Adaptation and population genomics of the cotton bollworm

Craig Anderson Craig Anderson

Craig Anderson

The capability for establishing thousands of markers randomly throughout the genome provides outputs that have allowed for unparalleled progress in environmental genomics.

Dr Craig Anderson is an OCE postdoctoral researcher at CSIRO who specialises in molecular ecology and the use of genotyping-by-sequencing (GBS) data, which has come on leaps and bounds over the five years since RADseq was first described.

Craig's work uses GBS data to infer population genomics as well as the extent of genetic variation behind varying degrees of adaptation in the cotton bollworm Helicoverpa armigera (Lepidoptera: Noctuidae). The larvae of this moth, which feed on a wide range of plants including many important cultivated crops, is renowned for developing resistance to a diverse array of pesticides, including (and most controversially) to toxins derived from the soil bacteria Bacillus thuringiensis, implemented in transgenic crops. 

Craig has constructed a linkage map to associate and orientate scaffolds in the high-quality H. armigera genome and identify candidate adaptive regions for pesticide resistance.
A global review of H. armigera population structure has allowed Craig to infer gene flow between Africa, Asia and Australasia. Characterisation of these populations has implications for biosecurity and will aid in defining the risk imposed by potential incursions of H. armigera into the Americas. GBS is currently allowing for rapid identification of hybridisation with a relatively more sensitive and wide-spread sister species that will have significant evolutionary and socio-economic impact.
Whole-genome sequencing in bacterial strains of B. thuringiensis has shown that toxins widely used to control pest species frequently occur among strains found in soils.

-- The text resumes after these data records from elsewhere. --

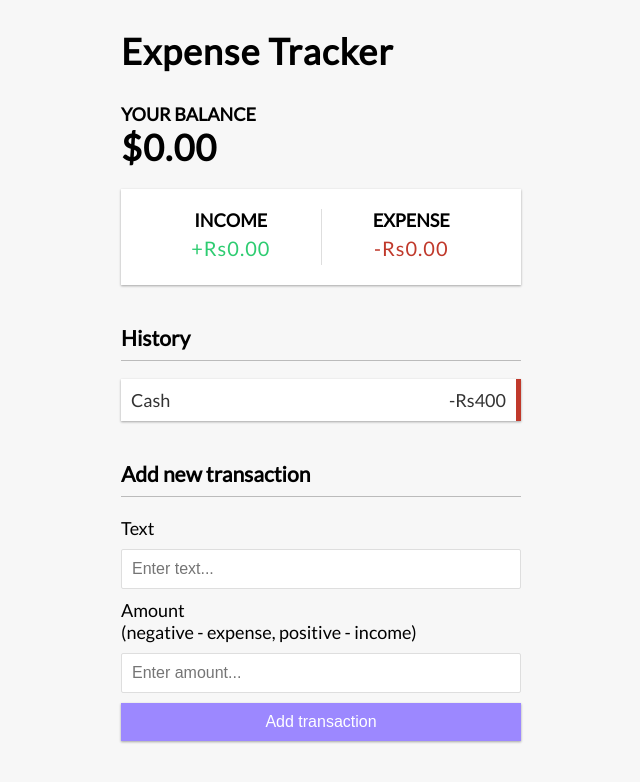
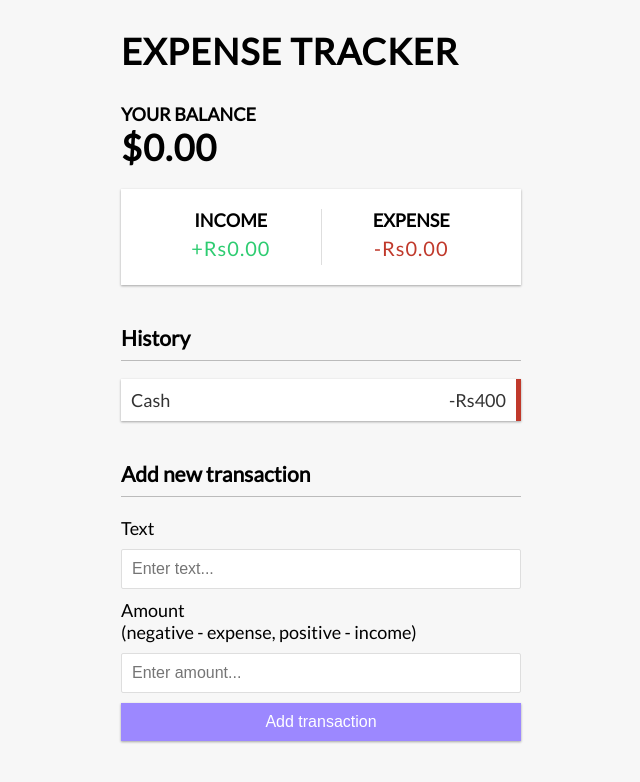
Before and after one commit to alakadahal/ExpenseTracker, a React (Create React App) app in the folder expense-tracker/: page / in a window 1280 px wide. Shown: the top 782 px of the page, without its empty margins (319-959 px from the left). Built offline with nearby package versions, Linux system fonts and the light colour scheme.

Commit message:
NEW update

```diff
--- a/expense-tracker/src/components/Header.js
+++ b/expense-tracker/src/components/Header.js
@@ -3,7 +3,7 @@ import React from 'react'
 export const Header = () => {
     return (
         <h1>
-            Expense Tracker
+            EXPENSE TRACKER
         </h1>
     )
 }
--- a/expense-tracker/src/newfile.js
+++ /dev/null
@@ -1,4 +0,0 @@
-<applet>
-    hi
-
-</applet>
```
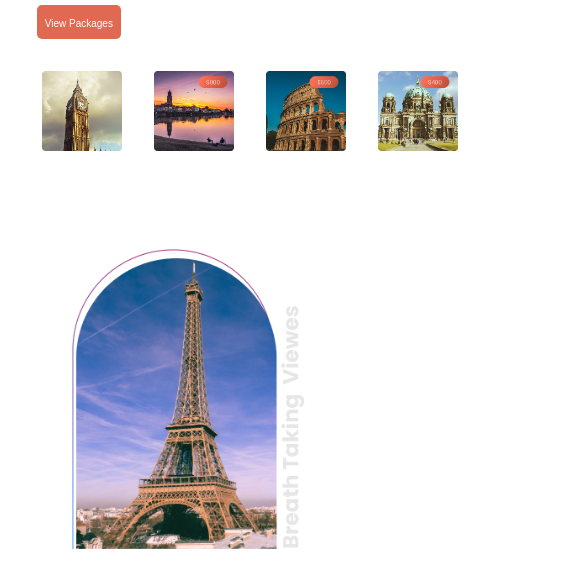
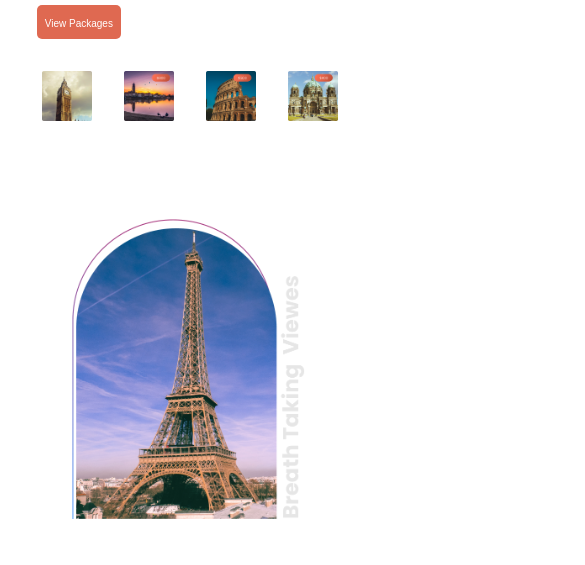
Before and after one commit to sufian71s/Assainment3, a plain HTML site: page index.html in a window 390 px wide. Shown: the part 3451-4016 px from the top of the page, 585 px wide, since content can reach past the window. Drawn offline with Linux system fonts and the light colour scheme; a web font is replaced by a local one.

Commit message:
scp commit

```diff
--- a/Responsive.css
+++ b/Responsive.css
@@ -119,15 +119,15 @@ margin-bottom: 1rem;
 }
 .imgas{
      margin: 2rem .1rem;
-     width: 40px;
+     width: 30px;
 
 }
 
 .imgas img{
 
-    height: 80px;
-    width: 80px;
-  gap: 10px;
+    height: 50px;
+    width: 50px;
+
 }
 .tion img{
     height: 300px;
```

This not only has implications for resistance in H. armigera towards current and anticipated transgenic crops, but allows for comparison of whole-genome short-read sequencing within silico GBS.
Craig did his PhD research in ecotoxicology at Cardiff University and the Centre of Ecology and Hydrology in Wallingford, describing the acute and chronic affects of arsenic exposure upon the earthworm (Lumbricus rubellus) across several levels of biological organisation.
While at CSIRO, Craig is looking to collaborate and expand further into evolutionary biology and epigenetics.
email | Twitter: @Craigledee